_Problem requirements_
Once the pictures are set aside, reproduce the entries below exactly.

_Records from a data source_
════════
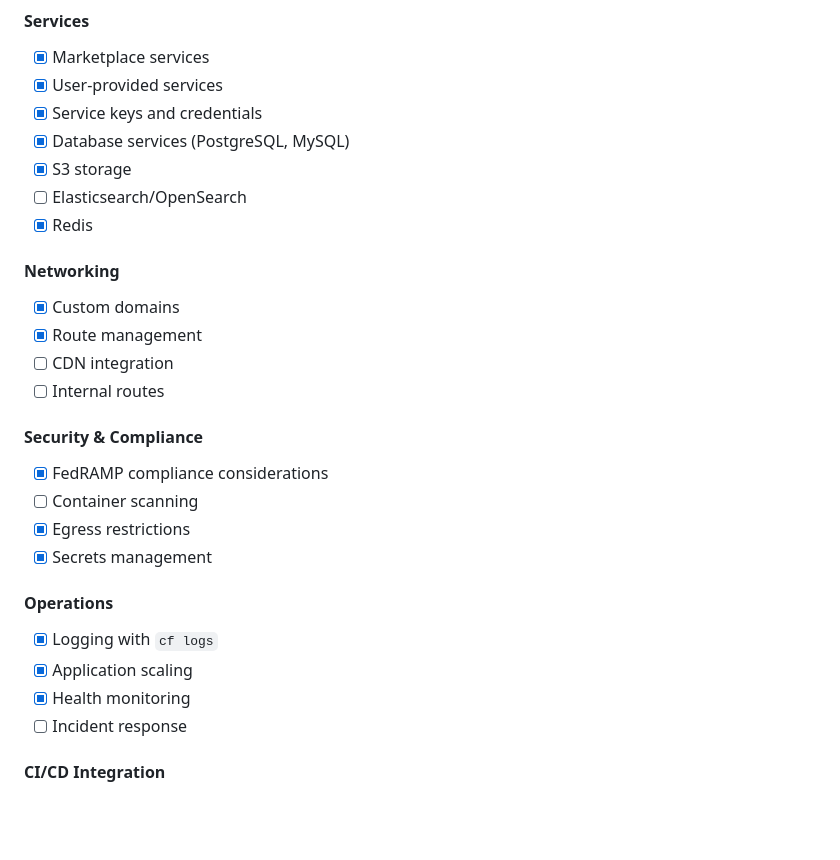
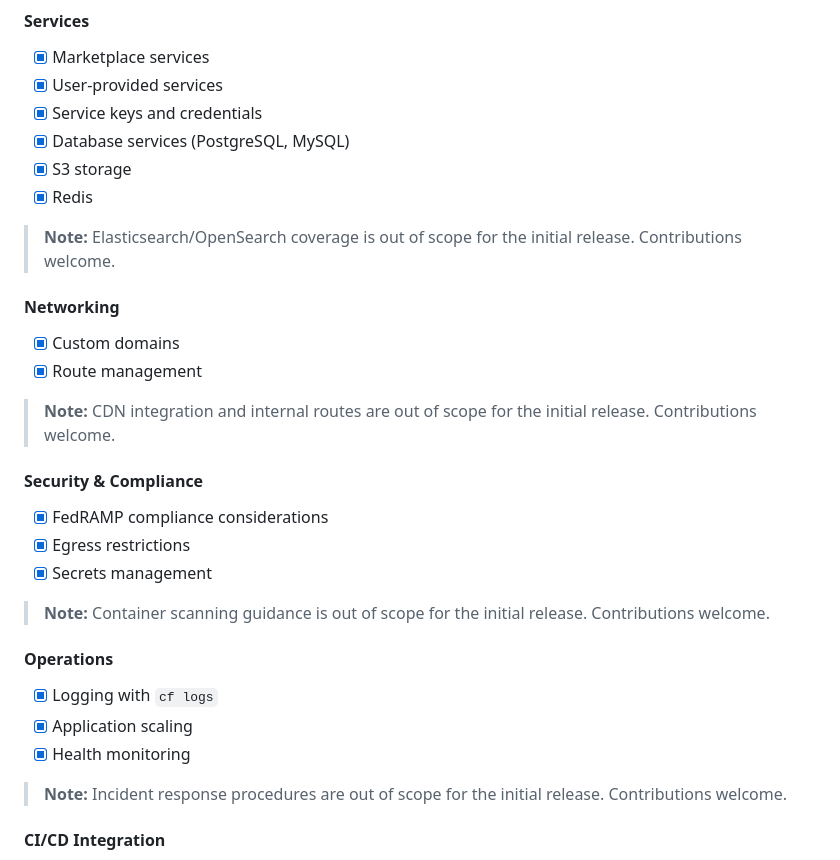
Before and after one commit to adhocteam/cloud-gov-instructions, a Markdown page: docs/SPECIFICATION.md, the part around the change. Drawn GitHub-style; blank space fills up the shorter version.

```diff
--- a/docs/SPECIFICATION.md
+++ b/docs/SPECIFICATION.md
@@ -69,26 +69,29 @@ The `.github/instructions/` directory will contain specialized instruction files
 - [x] Service keys and credentials
 - [x] Database services (PostgreSQL, MySQL)
 - [x] S3 storage
-- [ ] Elasticsearch/OpenSearch
 - [x] Redis
+
+> **Note:** Elasticsearch/OpenSearch coverage is out of scope for the initial release. Contributions welcome.
 
 #### Networking
 - [x] Custom domains
 - [x] Route management
-- [ ] CDN integration
-- [ ] Internal routes
+
+> **Note:** CDN integration and internal routes are out of scope for the initial release. Contributions welcome.
 
 #### Security & Compliance
 - [x] FedRAMP compliance considerations
-- [ ] Container scanning
 - [x] Egress restrictions
 - [x] Secrets management
+
+> **Note:** Container scanning guidance is out of scope for the initial release. Contributions welcome.
 
 #### Operations
 - [x] Logging with `cf logs`
 - [x] Application scaling
 - [x] Health monitoring
-- [ ] Incident response
+
+> **Note:** Incident response procedures are out of scope for the initial release. Contributions welcome.
 
 #### CI/CD Integration
 - [x] GitHub Actions workflows
```
Also changed, not shown: CONTRIBUTING.md (added, +53 -0 lines), README.md (+1 -1 lines).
════════
_The answer_
Before and after one commit to adhocteam/cloud-gov-instructions, a Markdown page: docs/SPECIFICATION.md, the part around the change. Drawn GitHub-style; blank space fills up the shorter version.

```diff
--- a/docs/SPECIFICATION.md
+++ b/docs/SPECIFICATION.md
@@ -69,26 +69,29 @@ The `.github/instructions/` directory will contain specialized instruction files
 - [x] Service keys and credentials
 - [x] Database services (PostgreSQL, MySQL)
 - [x] S3 storage
-- [ ] Elasticsearch/OpenSearch
 - [x] Redis
+
+> **Note:** Elasticsearch/OpenSearch coverage is out of scope for the initial release. Contributions welcome.
 
 #### Networking
 - [x] Custom domains
 - [x] Route management
-- [ ] CDN integration
-- [ ] Internal routes
+
+> **Note:** CDN integration and internal routes are out of scope for the initial release. Contributions welcome.
 
 #### Security & Compliance
 - [x] FedRAMP compliance considerations
-- [ ] Container scanning
 - [x] Egress restrictions
 - [x] Secrets management
+
+> **Note:** Container scanning guidance is out of scope for the initial release. Contributions welcome.
 
 #### Operations
 - [x] Logging with `cf logs`
 - [x] Application scaling
 - [x] Health monitoring
-- [ ] Incident response
+
+> **Note:** Incident response procedures are out of scope for the initial release. Contributions welcome.
 
 #### CI/CD Integration
 - [x] GitHub Actions workflows
```
Also changed, not shown: CONTRIBUTING.md (added, +53 -0 lines), README.md (+1 -1 lines).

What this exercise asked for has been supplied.